This substantial revenue base makes it one quarter the size of Australia’s whole manufacturing sector, and bigger than the nation’s auto manufacturing sector, REneweconomy has reported. According to the Cleantech Review, the cleantech sector employs five times as many people per dollar of revenue than general manufacturing does.
In case you were wondering, the cleantech sector is defined as products and services that have both economic and ecological benefits. Some of these products and services include renewable energy, energy efficiency, waste and recycling, water management, and carbon trading
Not surprisingly, the states of New South Wales (where Sydney is) and Victoria (where Melbourne is) were found to be the most active states in cleantech, with solar, water, wind, and environmental services all creating more than a billion dollars in revenue last year. In comparison, Western Australia and Queensland had a small amount of activity in cleantech, because of the continued focus on mining in those states. Overall, the cleantech industry generated 2.0% of Australia’s GDP in 2012, which was up from 1.8% the year before.
Despite the seemingly rosy numbers, the managing director of Australian Cleantech, John Obrien, has said that Australia is now at risk of falling further behind the world in cleantech, especially compared to leading economies in Asia, such as China and South Korea. Europe is also making some great strides, with Germany leading the region in a full-blown effort to transition to renewable energy at a fast clip.
With the world increasingly turning to innovative clean technologies, especially renewable energy, can Australia grow its cleantech industry at a pace that allows it compete successfully with nations currently leading in cleantech? In my opinion, clean technology is destined to be one of the laargest industries in the world this century. Australia would be foolish not to invest heavily in this area now. It won’t be able to rely on its huge carbon-intensive coal industry for very much longer.

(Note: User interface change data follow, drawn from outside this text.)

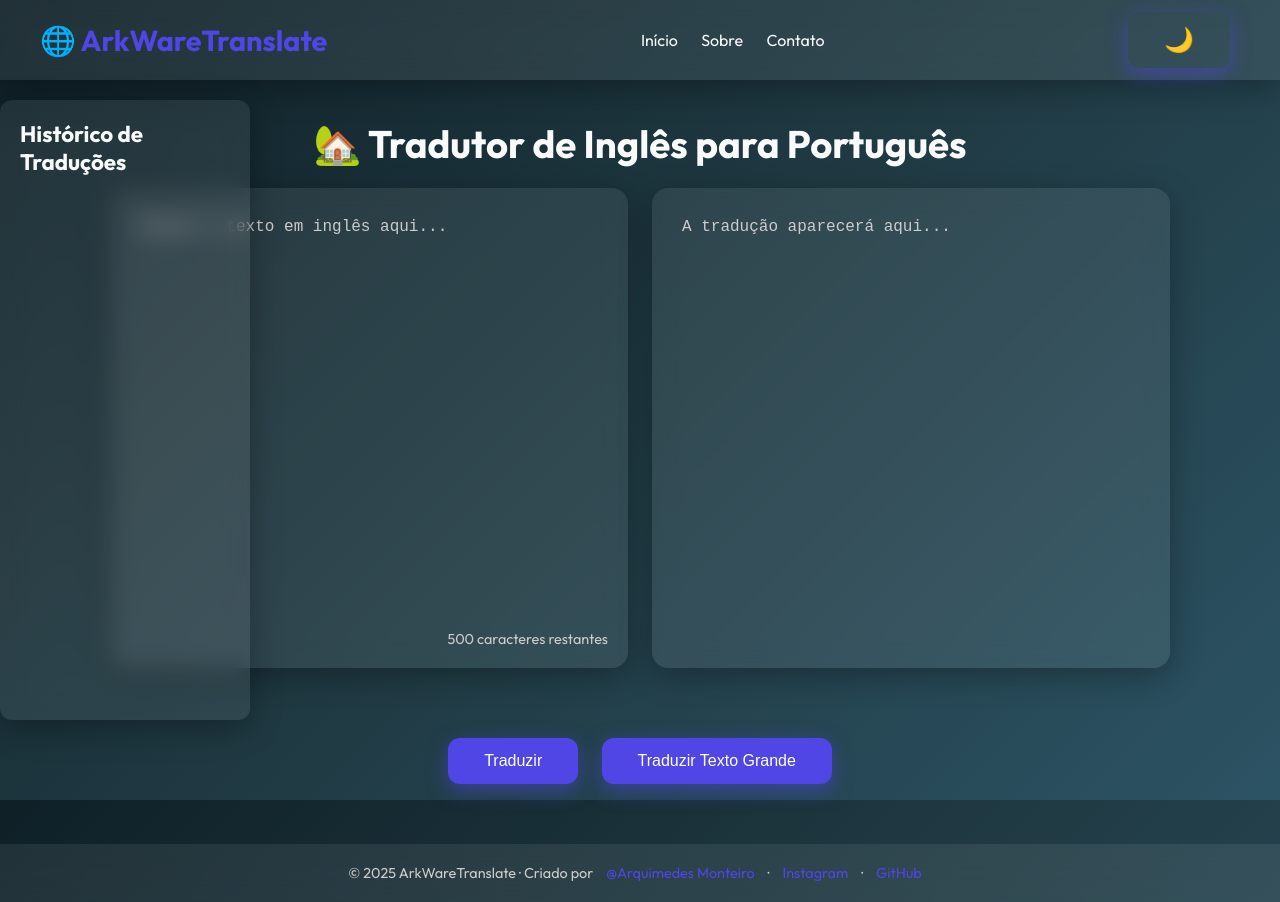
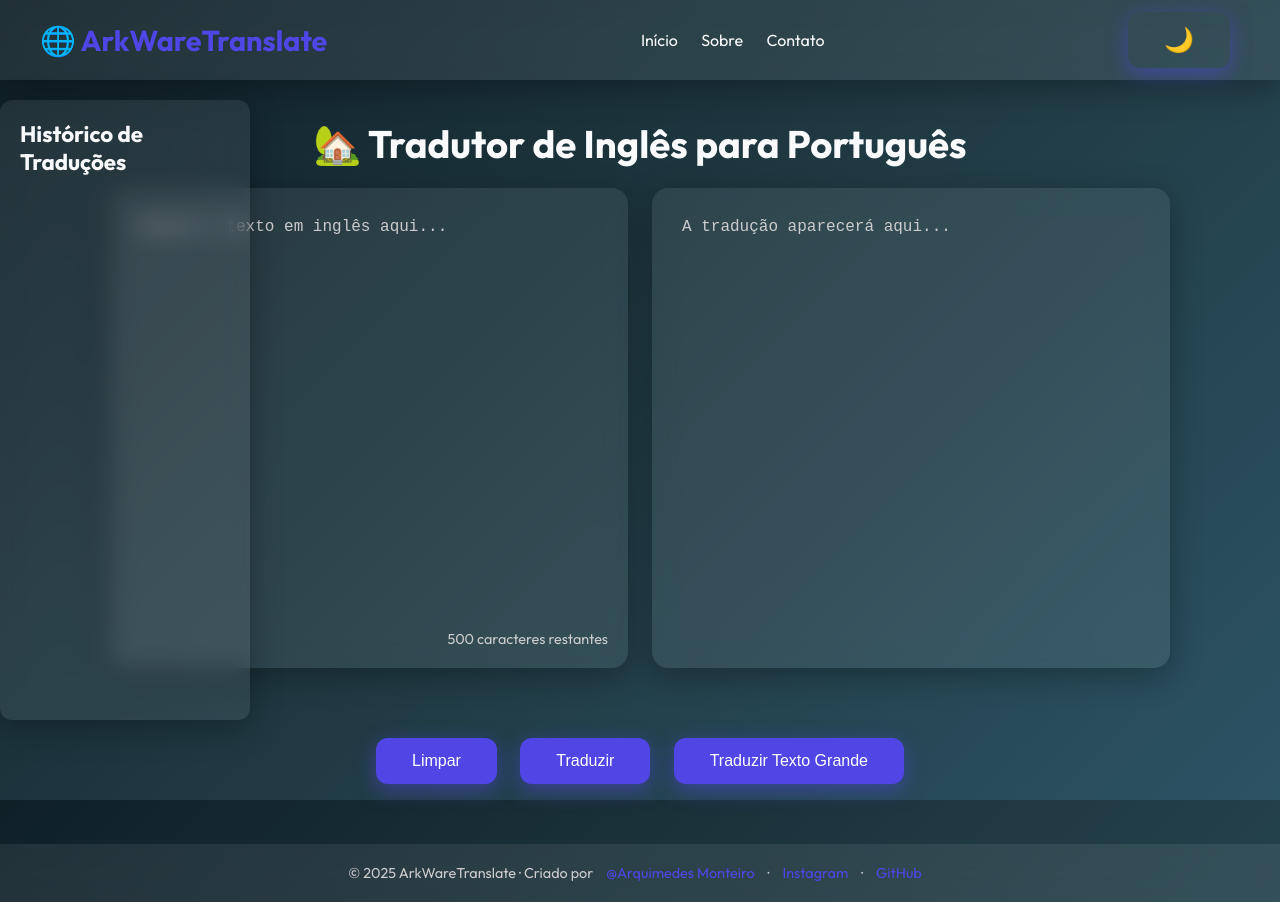
Before and after one commit to ArquimedesOFC/tradutor, a plain HTML site: page index.html in a window 1280 px wide. Drawn offline with Linux system fonts and the light colour scheme.

Commit message:
Update index.html

```diff
--- a/index.html
+++ b/index.html
@@ -32,6 +32,8 @@
   </div>
 
   <div class="actions">
+
+    <button id="clear-btn">Limpar</button>
     <button id="translate-btn">Traduzir</button>
     <button id="translate-long-btn">Traduzir Texto Grande</button>
   </div>
```
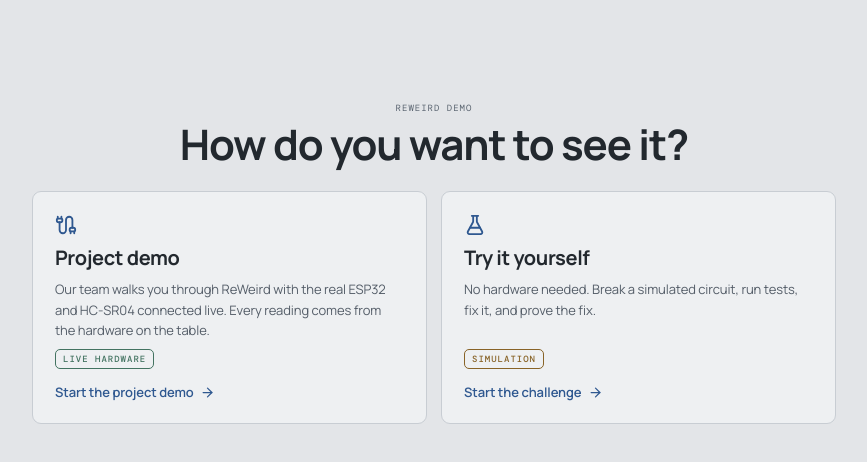
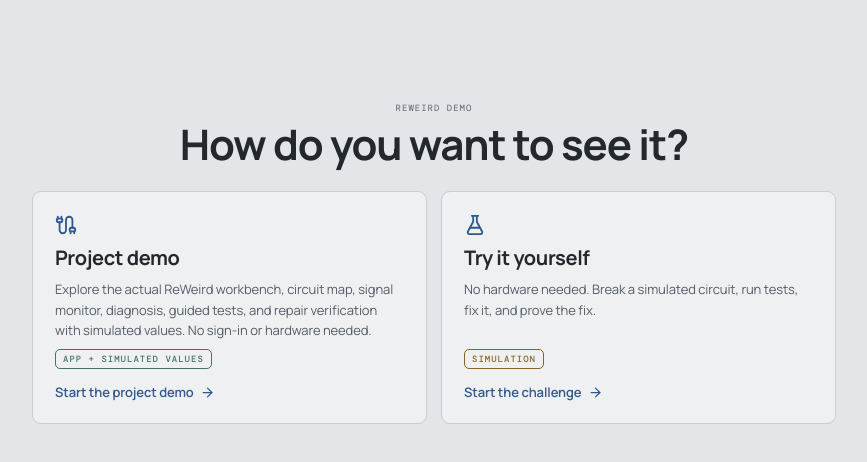
Before and after one commit to Re-weird/reweird, a Next.js app in the folder apps/web/: page /demo in a window 1280 px wide. Shown: the top 462 px of the page, without its empty margins (206-1073 px from the left). Built offline with nearby package versions, Linux system fonts and the light colour scheme; no server answers.

Commit message:
Restore Project demo and Try it yourself choices

```diff
--- a/apps/web/app/demo/page.judge.tsx
+++ b/apps/web/app/demo/page.judge.tsx
@@ -1,3 +1 @@
-import { JudgeDemo } from "../judge-demo";
-
-export default function Page() { return <JudgeDemo />; }
+export { default } from "./page";
--- a/apps/web/app/demo/page.tsx
+++ b/apps/web/app/demo/page.tsx
@@ -4,12 +4,11 @@
 
 export const metadata: Metadata = {
   title: "ReWeird demo",
-  description: "Watch the live hardware project demo, or try ReWeird yourself with a simulated circuit.",
+  description: "Explore the actual ReWeird app with simulated values, or try the circuit challenge.",
 };
 
-// "Project demo" starts from the landing page, where the team presents the
-// live hardware walkthrough.
-const PROJECT_DEMO_HREF = "/";
+// Open the real software interface with browser-generated measurements.
+const PROJECT_DEMO_HREF = "/software";
 
 export default function DemoChooserPage() {
   return <div className="jd-page">
@@ -20,8 +19,8 @@
         <Link href={PROJECT_DEMO_HREF} className="bench-panel jd-chooser-card">
           <Cable size={22} />
           <strong>Project demo</strong>
-          <p>Our team walks you through ReWeird with the real ESP32 and HC-SR04 connected live. Every reading comes from the hardware on the table.</p>
-          <span className="jd-chooser-tag live">LIVE HARDWARE</span>
+          <p>Explore the actual ReWeird workbench, circuit map, signal monitor, diagnosis, guided tests, and repair verification with simulated values. No sign-in or hardware needed.</p>
+          <span className="jd-chooser-tag live">APP + SIMULATED VALUES</span>
           <span className="jd-chooser-go">Start the project demo <ArrowRight size={15} /></span>
         </Link>
         <Link href="/try" className="bench-panel jd-chooser-card">
```
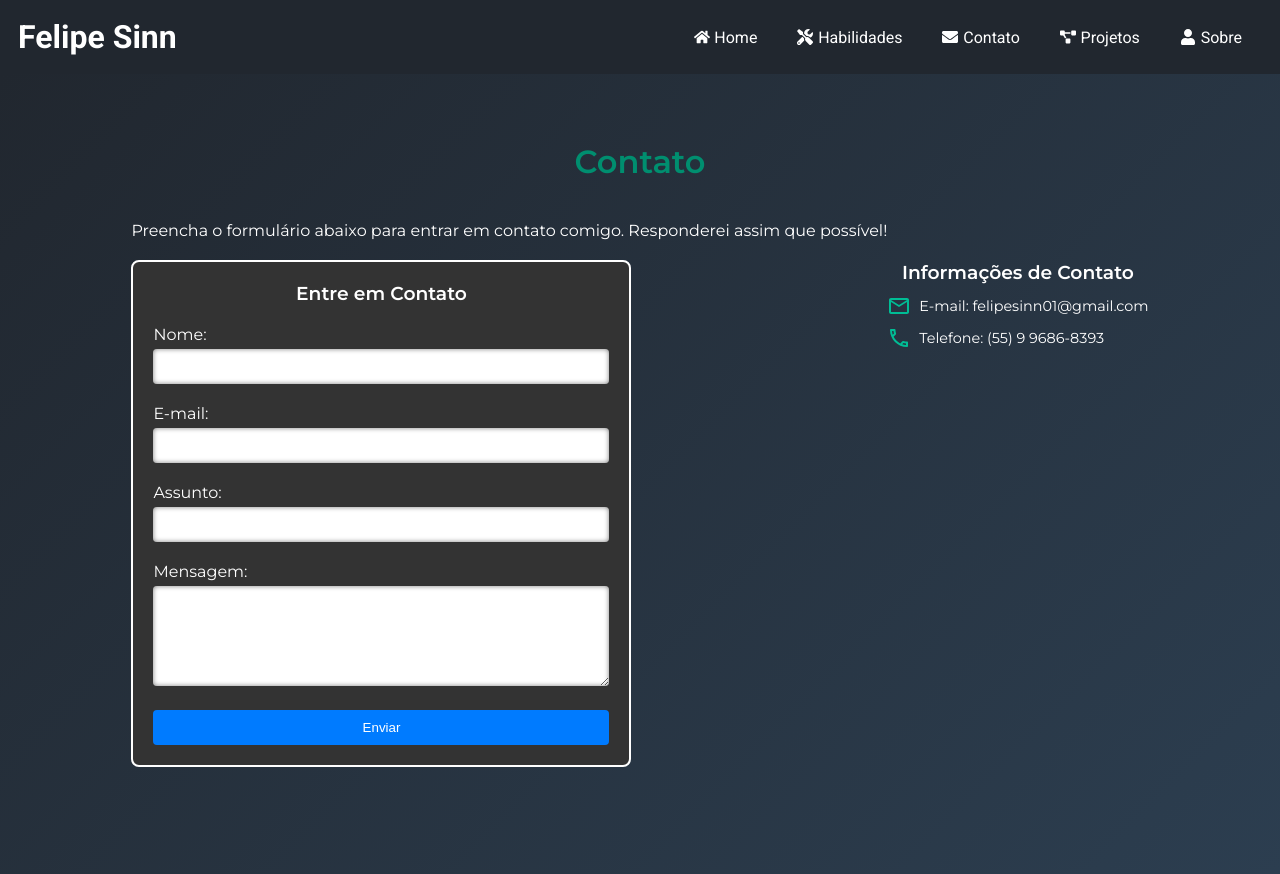
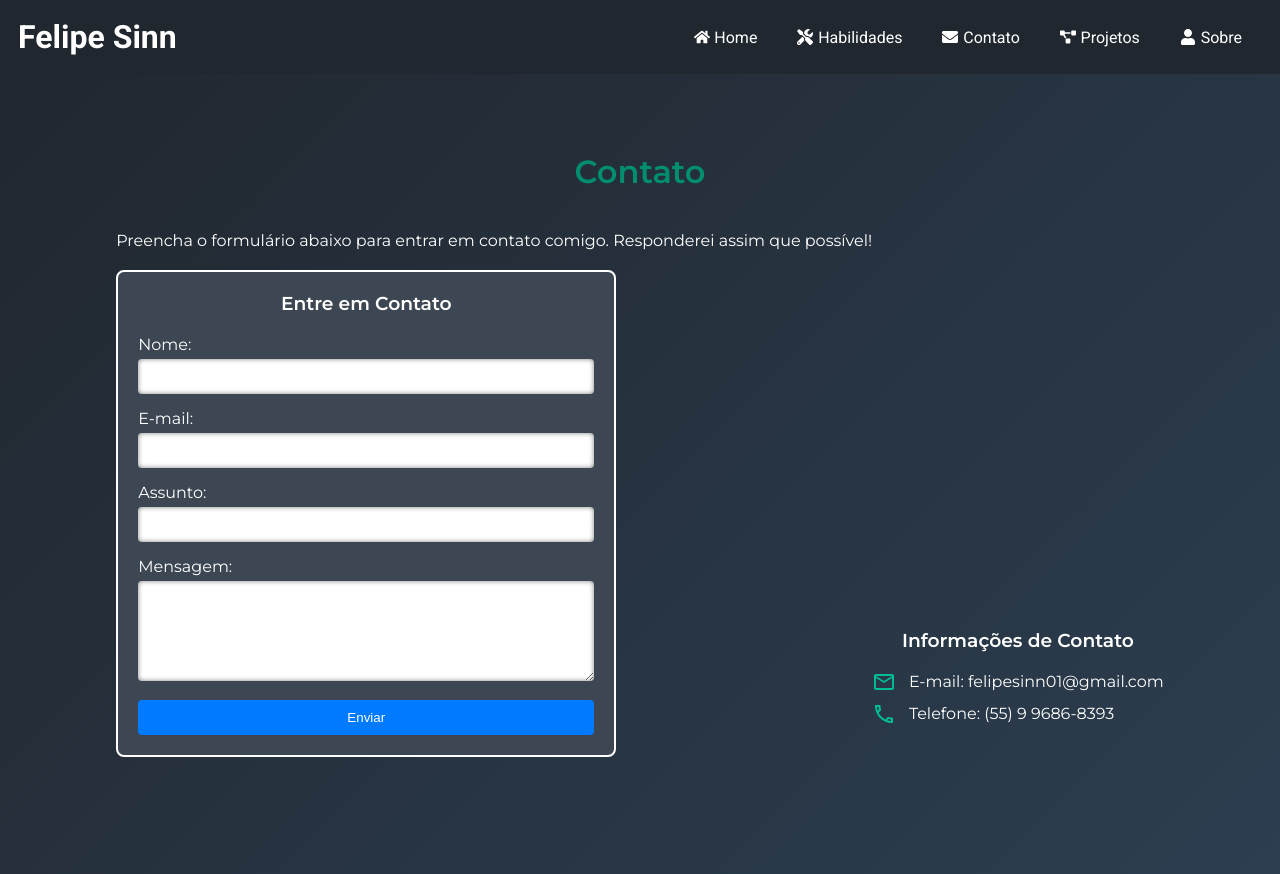
Before and after one commit to felipesinn/portifolio_felipe_react, a React (Vite) app: page /contato in a window 1280 px wide. Built offline with nearby package versions, Linux system fonts and the light colour scheme.

Commit message:
refatorando

```diff
--- a/package.json
+++ b/package.json
@@ -21,6 +21,8 @@
     "react-icons": "^5.2.1",
     "react-redux": "^9.1.2",
     "react-router-dom": "^6.23.0",
+    "react-slick": "^0.30.2",
+    "slick-carousel": "^1.8.1",
     "styled-components": "^6.1.11"
   },
   "devDependencies": {
--- a/src/components/about/AboutStyles.ts
+++ b/src/components/about/AboutStyles.ts
@@ -6,7 +6,7 @@ export const AboutContent = styled.div`
   align-items: center;
   justify-content: space-between; /* Alinha os itens nas extremidades */
   padding: 20px;
-  background: linear-gradient(135deg, #eaeaea, #f4f4f4); /* Gradiente leve */
+
   border-radius: 12px; /* Bordas arredondadas */
   box-shadow: 0 8px 20px rgba(0,0,0,0.2); /* Sombra suave */
   transition: transform 0.3s ease; /* Transição suave ao passar o mouse */
@@ -25,11 +25,12 @@ export const ProfileImage = styled.div`
   flex: 1; /* Ocupa um espaço igual */
 
   .profile-image {
-    width: 160px; /* Ajuste conforme necessário */
-    height: 160px; /* Mantém a altura igual à largura para ser redonda */
+    width: 260px; /* Ajuste conforme necessário */
+    height: 260px; /* Mantém a altura igual à largura para ser redonda */
     border-radius: 50%; /* Torna a imagem redonda */
-    margin-bottom: 20px; /* Espaçamento entre a imagem e o texto */
-    box-shadow: 0 4px 15px rgba(0,0,0,0.3); /* Sombra na imagem */
+    margin-bottom: 20px;
+    border: 2px solid #008e6f;
+    box-shadow: 0 4px 15px rgba(0,0,0,0.8); /* Sombra na imagem */
     transition: transform 0.3s ease;
 
     &:hover {
--- a/src/components/contact/ContactStyles.ts
+++ b/src/components/contact/ContactStyles.ts
@@ -16,7 +16,7 @@ export const ContactContainer = styled.div`
 export const ContactForm = styled.form`
   display: flex;
   flex-direction: column; /* Alinha os campos em coluna */
-  background-color: #333; /* Cor de fundo do formulário */
+  background-color: #3c4753; /* Cor de fundo do formulário */
   border: 2px solid white;
   padding: 20px; /* Espaçamento interno */
   border-radius: 8px; /* Bordas arredondadas */
@@ -31,7 +31,7 @@ export const ContactForm = styled.form`
 `;
 
 export const FormField = styled.div`
-  margin-bottom: 20px; /* Aumenta o espaçamento entre os campos */
+  margin-bottom: 15px; /* Aumenta o espaçamento entre os campos */
 
   label {
     margin-bottom: 5px; /* Espaçamento abaixo do rótulo */
@@ -86,24 +86,24 @@ export const SuccessMessage = styled.p`
 `;
 
 export const ContactInfo = styled.div`
-   margin-top:40px; /* Aumenta a margem superior para mais espaço acima das informações de contato */
+   margin-top:38%;
    margin-left:auto;
    margin-right:auto;
    color:white; /* Cor do texto */
 
    h3 {
-     margin-bottom:10px; /* Espaçamento abaixo do título */
+     margin-bottom:18px; /* Espaçamento abaixo do título */
      text-align:center;
    }
 
    p {
      margin:.5rem auto; /* Espaçamento entre os parágrafos e centraliza o texto */
-     font-size:.9rem;
+     font-size: 1rem;
      display:flex;
      align-items:center;
 
      svg {
-       margin-right:.5rem; /* Espaçamento entre ícone e texto */
+       margin-right:.8rem; /* Espaçamento entre ícone e texto */
        color:#00bd95;
      }
    }
--- a/src/components/home/styles.ts
+++ b/src/components/home/styles.ts
@@ -144,7 +144,7 @@ width:100%; /* Define a largura total */
 max-width:680px; /* Ajuste o valor conforme necessário para a largura desejada */
 padding:20px;
 border:2px solid white;
-background-color :rgba(255,255,255,0.1); /* Fundo sutil */
+background-color : #21272F; /* Fundo sutil */
 border-radius :8px;
 
 h2 {
@@ -167,7 +167,7 @@ h2 {
 `;
 
 export const ProjectItem = styled.div`
-background-color :rgba(255,255,255,0.2); /* Fundo dos itens */
+background-color : #3c4753; /* Fundo dos itens */
 border :2px solid white;
 margin-bottom :15px; /* Espaçamento entre os itens */
 padding :18px ; /* Espaçamento interno */
--- a/src/components/skills/SkillsPageStyles.ts
+++ b/src/components/skills/SkillsPageStyles.ts
@@ -28,14 +28,14 @@ export const SkillsList = styled.ul`
 `;
 
 export const SkillItem = styled.li`
-  background-color: #333; /* Cor de fundo dos itens */
+  background-color: #3c4753; /* Cor de fundo dos itens */
   color: white; /* Cor do texto */
   padding: 15px; /* Espaçamento interno */
   border-radius: 8px; /* Bordas arredondadas */
   text-align: center; /* Centraliza o texto */
 
   &:hover {
-    background-color: #444; /* Cor ao passar o mouse */
+    background-color: #008e6f; /* Cor ao passar o mouse */
     transition: background-color 0.3s ease, transform 0.2s ease; /* Transição suave */
     transform: scale(1.05); /* Aumenta levemente ao passar o mouse */
   }
```
Also changed, not shown: 1 other file (tests, documents, lock files or other folders).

Image CC licensed by Lawrence Murray: Windfarm in Albany, Western Australia